- 216 (0.06/day)
|System Name||Desktop Rig\Laptop HP 8510P|
|Processor||Intel Core i7 970 @ 4.2ghz 24/7 \Intel T9300 @ 2.5Ghz|
|Motherboard||ASUS P6X58D Premium Motherboard\HP 8510P|
|Cooling||Custom Water\Laptop cooling|
|Memory||6x2GB DDR3 PC3-16000\3Gb of 667|
|Video Card(s)||2 x GTX 680 SLI \HD2600 256Mb|
|Storage||Intel 240GB, WD 1TB Black \OCZ Vertex 2 120GB|
|Display(s)||3 x 27" 2560x1400 \15.4" laptop widescreen|
|Case||Xigmatek Elysium\it's a laptop|
|Audio Device(s)||Auzentech X-Fi Bravura 7.1\SoundMAX onboard|
|Power Supply||Corsair TX850W\90W power brick|
|Software||Windows 7 Pro x64\Windows 7 Pro x64|

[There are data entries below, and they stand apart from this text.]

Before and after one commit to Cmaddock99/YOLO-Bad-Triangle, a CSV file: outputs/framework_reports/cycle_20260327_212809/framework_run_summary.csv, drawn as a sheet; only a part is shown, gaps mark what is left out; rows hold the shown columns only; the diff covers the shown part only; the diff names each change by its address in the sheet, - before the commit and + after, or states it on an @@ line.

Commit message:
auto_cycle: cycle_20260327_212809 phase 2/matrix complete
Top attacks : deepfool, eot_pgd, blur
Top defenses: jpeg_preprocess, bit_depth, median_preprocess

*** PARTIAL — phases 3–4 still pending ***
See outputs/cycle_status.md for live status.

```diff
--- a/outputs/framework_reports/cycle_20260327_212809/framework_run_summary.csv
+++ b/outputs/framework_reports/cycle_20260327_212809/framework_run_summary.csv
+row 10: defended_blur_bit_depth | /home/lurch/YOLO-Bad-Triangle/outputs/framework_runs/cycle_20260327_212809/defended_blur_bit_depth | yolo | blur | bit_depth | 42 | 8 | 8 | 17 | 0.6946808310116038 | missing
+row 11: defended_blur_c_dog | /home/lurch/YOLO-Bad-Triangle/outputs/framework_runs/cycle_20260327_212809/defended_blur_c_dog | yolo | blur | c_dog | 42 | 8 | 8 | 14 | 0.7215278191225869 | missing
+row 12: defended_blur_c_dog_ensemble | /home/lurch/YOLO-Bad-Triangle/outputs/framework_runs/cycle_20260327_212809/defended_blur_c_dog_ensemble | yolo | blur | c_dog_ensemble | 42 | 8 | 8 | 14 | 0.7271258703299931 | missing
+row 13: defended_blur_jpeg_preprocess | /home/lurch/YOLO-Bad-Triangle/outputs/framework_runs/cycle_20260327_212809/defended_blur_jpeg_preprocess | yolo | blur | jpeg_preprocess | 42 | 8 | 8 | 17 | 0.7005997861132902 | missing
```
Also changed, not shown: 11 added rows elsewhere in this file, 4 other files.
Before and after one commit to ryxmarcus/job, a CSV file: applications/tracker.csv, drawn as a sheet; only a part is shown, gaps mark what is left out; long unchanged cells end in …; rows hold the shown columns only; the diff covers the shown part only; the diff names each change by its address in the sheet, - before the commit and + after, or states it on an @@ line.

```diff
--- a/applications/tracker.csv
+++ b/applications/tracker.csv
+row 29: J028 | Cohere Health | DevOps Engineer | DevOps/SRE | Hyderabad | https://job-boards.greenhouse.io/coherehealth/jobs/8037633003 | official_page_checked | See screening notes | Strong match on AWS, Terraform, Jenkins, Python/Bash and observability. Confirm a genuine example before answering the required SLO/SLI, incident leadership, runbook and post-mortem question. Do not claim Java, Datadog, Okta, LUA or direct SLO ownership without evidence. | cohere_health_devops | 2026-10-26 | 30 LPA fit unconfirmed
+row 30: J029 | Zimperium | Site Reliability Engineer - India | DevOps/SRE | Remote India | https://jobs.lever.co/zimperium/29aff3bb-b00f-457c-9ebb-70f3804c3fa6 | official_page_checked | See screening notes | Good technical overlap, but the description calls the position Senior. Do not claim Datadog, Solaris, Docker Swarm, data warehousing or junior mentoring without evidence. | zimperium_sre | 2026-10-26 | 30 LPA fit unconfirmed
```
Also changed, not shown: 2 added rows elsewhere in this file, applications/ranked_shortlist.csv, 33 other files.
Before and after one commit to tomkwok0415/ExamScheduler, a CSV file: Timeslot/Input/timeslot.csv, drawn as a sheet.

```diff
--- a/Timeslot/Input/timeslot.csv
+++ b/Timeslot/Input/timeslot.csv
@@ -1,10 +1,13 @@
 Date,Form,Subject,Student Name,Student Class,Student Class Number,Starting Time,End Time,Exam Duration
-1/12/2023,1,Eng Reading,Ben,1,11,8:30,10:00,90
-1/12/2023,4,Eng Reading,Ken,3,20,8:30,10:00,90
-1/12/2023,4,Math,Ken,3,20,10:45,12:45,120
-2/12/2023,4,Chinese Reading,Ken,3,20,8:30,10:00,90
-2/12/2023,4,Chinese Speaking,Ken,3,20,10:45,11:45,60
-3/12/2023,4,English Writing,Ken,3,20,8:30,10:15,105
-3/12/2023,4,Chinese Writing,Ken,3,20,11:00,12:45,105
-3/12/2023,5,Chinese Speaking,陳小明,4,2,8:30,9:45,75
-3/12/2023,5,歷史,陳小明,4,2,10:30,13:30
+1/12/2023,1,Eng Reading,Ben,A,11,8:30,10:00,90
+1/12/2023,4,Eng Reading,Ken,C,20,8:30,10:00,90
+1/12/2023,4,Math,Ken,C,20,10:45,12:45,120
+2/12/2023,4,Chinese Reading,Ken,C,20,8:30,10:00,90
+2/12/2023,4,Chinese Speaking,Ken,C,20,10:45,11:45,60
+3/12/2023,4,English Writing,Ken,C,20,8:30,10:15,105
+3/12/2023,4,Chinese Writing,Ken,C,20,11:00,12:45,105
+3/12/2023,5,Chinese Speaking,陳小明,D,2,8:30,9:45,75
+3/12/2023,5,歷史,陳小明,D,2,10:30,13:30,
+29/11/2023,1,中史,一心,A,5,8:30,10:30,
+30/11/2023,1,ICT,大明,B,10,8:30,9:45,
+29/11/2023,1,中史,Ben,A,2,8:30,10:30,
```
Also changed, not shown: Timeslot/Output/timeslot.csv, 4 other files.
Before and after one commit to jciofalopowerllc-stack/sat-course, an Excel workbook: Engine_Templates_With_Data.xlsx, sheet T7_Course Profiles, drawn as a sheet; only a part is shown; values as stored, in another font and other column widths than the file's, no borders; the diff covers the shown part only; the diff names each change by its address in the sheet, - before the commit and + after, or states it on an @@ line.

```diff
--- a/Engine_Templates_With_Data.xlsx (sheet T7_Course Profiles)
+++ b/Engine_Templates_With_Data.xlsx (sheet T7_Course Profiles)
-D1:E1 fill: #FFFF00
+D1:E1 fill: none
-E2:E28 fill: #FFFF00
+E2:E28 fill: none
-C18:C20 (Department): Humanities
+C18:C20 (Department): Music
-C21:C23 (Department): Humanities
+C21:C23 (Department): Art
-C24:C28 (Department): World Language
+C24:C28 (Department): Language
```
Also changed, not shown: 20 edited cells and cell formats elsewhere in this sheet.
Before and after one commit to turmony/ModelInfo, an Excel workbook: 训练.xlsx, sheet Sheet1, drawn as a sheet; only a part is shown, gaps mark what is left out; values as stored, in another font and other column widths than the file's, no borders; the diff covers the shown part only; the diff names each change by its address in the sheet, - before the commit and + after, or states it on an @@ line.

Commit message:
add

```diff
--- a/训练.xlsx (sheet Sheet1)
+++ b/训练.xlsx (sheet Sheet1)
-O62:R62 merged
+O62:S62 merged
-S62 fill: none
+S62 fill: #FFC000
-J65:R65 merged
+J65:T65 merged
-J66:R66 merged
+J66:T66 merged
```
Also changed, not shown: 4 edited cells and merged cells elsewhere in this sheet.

Yes, you need to occasionally clean out the PC no matter what, but you don't get hair in the case unless you have pet. It's also hard to argue that a home with a pet would be cleaner than one without given the same cleaning routine; if you have a pet, you need to clean more often to maintain the same level of cleanliness. And I don't think the number of pets served by a veterinary clinic is a fair argument for the amount of junk in that case. Unless the PC is in the waiting room of the clinic, the maximum number of pets that would be in the room with it is probably one or two at a time, which is no different than having pets in a home. I'm sure veterinary clinics are also cleaned more frequently than an average home, not only to prevent the spread of disease but to maintain a good appearance for clients. That PC is dirty due to a combination of pet hair and neglect.
It also has probably not been cleaned in 6-7 Years.